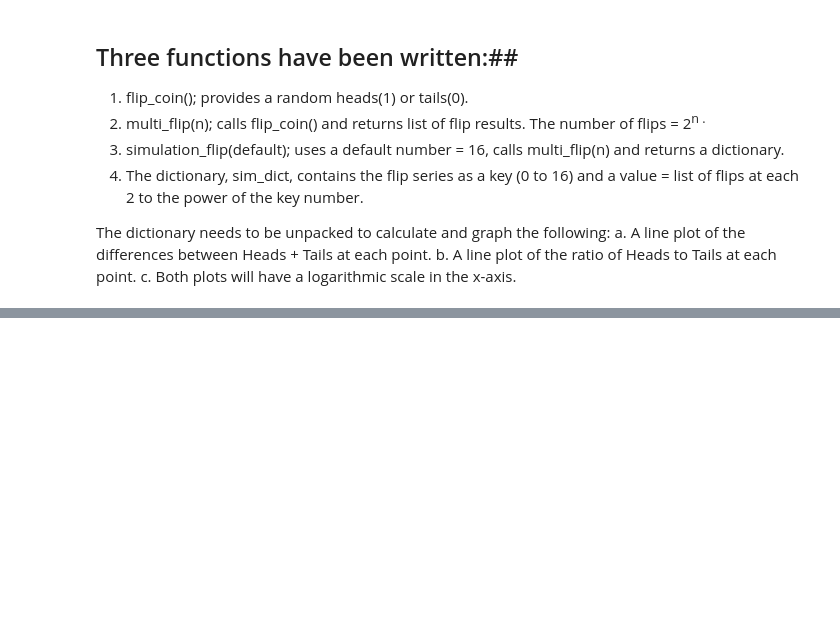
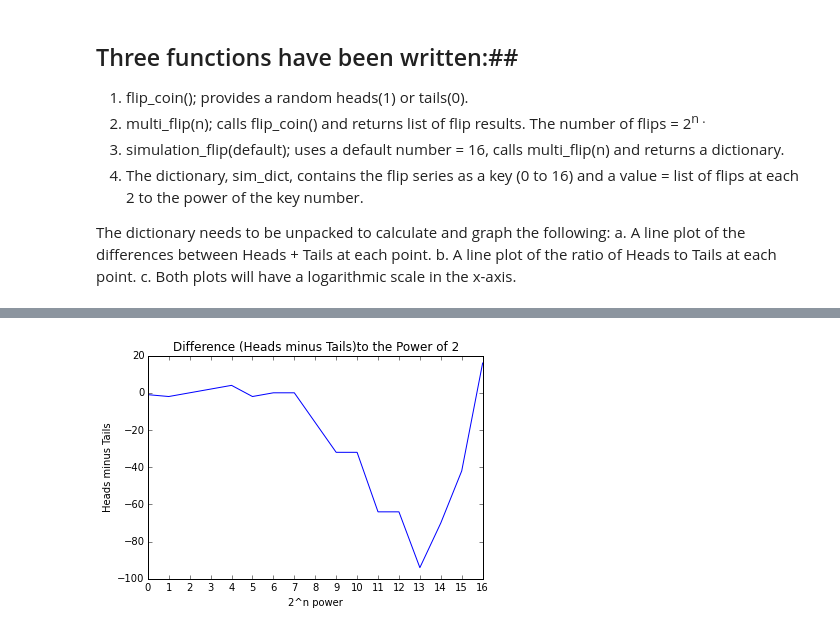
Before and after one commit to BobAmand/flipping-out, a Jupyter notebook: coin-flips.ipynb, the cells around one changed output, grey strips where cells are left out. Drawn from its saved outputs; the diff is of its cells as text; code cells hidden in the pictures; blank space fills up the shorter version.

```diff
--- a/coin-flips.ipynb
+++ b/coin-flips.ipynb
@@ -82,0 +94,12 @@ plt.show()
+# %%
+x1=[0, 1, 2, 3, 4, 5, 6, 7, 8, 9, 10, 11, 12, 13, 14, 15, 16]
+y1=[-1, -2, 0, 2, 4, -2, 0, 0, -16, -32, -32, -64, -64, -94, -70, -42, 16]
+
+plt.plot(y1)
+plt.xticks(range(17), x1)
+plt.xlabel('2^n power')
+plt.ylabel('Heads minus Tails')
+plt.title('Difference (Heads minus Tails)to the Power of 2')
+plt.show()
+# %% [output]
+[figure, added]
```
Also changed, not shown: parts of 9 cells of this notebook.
______
_Exercise aim_
Nothing but a number, please, for how many lines of the data hold "output".

_Answer box_
2